This article is from the Care of Orphaned Kittens FAQ, posted to rec.pets.cats newsgroup. Maintained by Sharon Talbert with numerous contributions by others.
Orphans should be started on their distemper shots (done in a series of three) at six weeks. (Note: A kitten who did not receive at least the first three days of its mother's milk should be started on shots at four weeks.) The kitten should be tested for FeLV (or even FIV, if it is from a high-risk feral colony or of unknown background), and should also have its stool tested for intestinal parasites. Innoculation against FeLV (feline leukemia) will have to wait until the kitten is at least ten weeks old, but test anyway. A kitten testing positive should be held for at least two weeks (I recommend a month) and then tested a second time, to rule out a false postitive result. Starting an animal on the FeLV series without first ruling out whether the animal is a carrier is irresponsible and reprehensible!
By now your foster kitten is gobbling down kitten chow by the bowlful and drinking water on its own. That's all any weanling kitten needs, if the food is good quality and the kitten is healthy. By the time the kitten is a robust eight weeks old it is ready to go to a loving, responsible home -- if you are strong enough to let it go.

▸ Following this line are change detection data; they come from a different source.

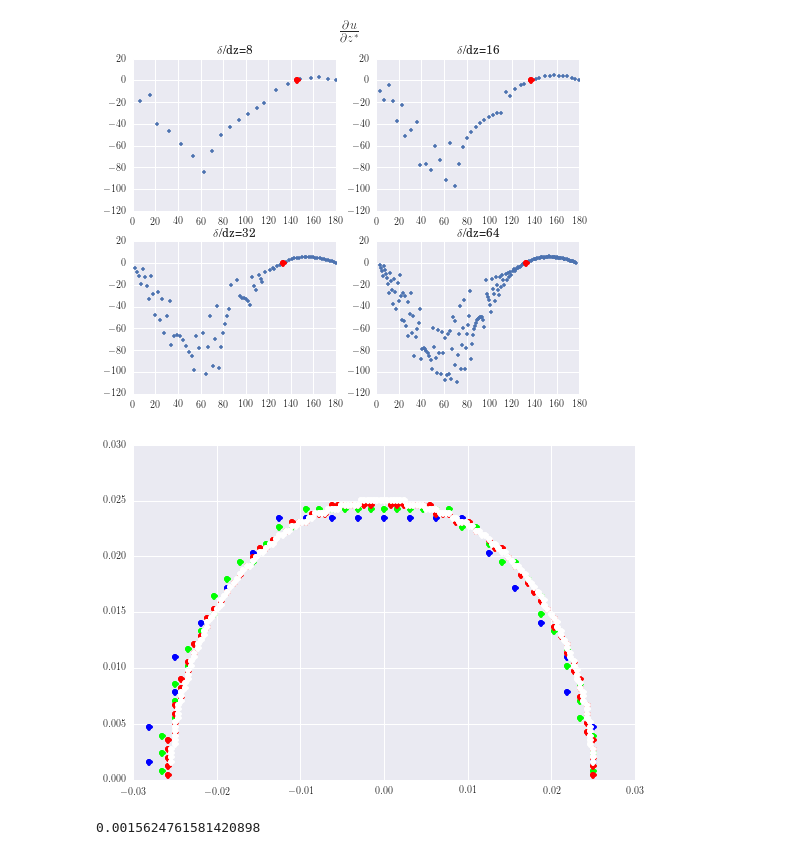
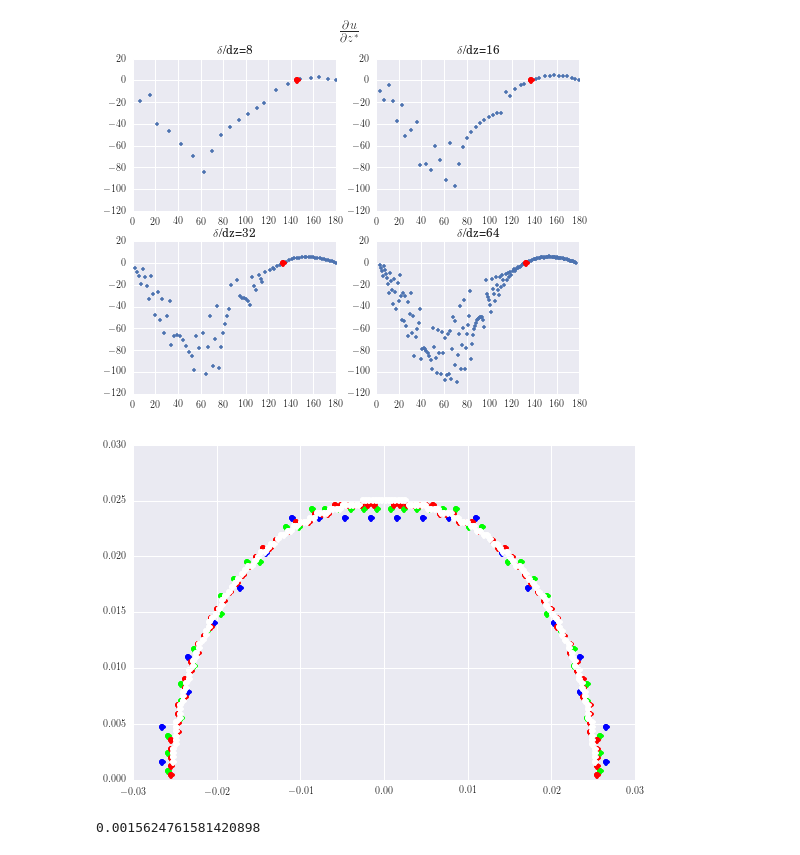
Before and after one commit to UBC-MOAD/flow_separation, a Jupyter notebook: 0_Unstratified_Analysis/feb2.ipynb, the cells around one changed output. Saved outputs shown, nothing was run; the diff lists cells and outputs as text; code cells hidden in the pictures.

```diff
--- a/half_cylinder_notebooks/feb2.ipynb
+++ b/0_Unstratified_Analysis/feb2.ipynb
@@ -266,13 +261,13 @@ plt.show()
 # %%
 cols = np.array([[0,0,1],[0,1,0],[1,0,0],[1,1,1]])
 for NN in range(0,4):
     for bp in cyl_case[NN].Cbdy:
-        plt.plot(cyl_case[NN].XG[bp[1]],cyl_case[NN].ZC[bp[0]],'o',color=cols[NN,:])
+        plt.plot(cyl_case[NN].XC[bp[1]],cyl_case[NN].ZC[bp[0]],'o',color=cols[NN,:])
     #for bp in cyl_case[NN].Wbdy:
         #plt.plot(cyl_case[NN].XC[bp[1]],cyl_case[NN].ZC[bp[0]],'s',color=cols[NN,:])
 plt.show()
 # %% [output]
-[figure, old version]
+[figure, new version]
 # %%
 np.min(np.abs(cyl_case[2].XG[1:]-cyl_case[2].XG[:-1]))
 # %% [output]
```
Also changed, not shown: parts of 2 cells of this notebook, 13 other files.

And if you do adopt out your kitten, please consider spaying or neutering it first, before it starts making kittens of its own (which it can by six months of age). A healthy kitten can be safely spayed/neutered as early as eight weeks of age (minimum weight two pounds), but at least sterilize by four months.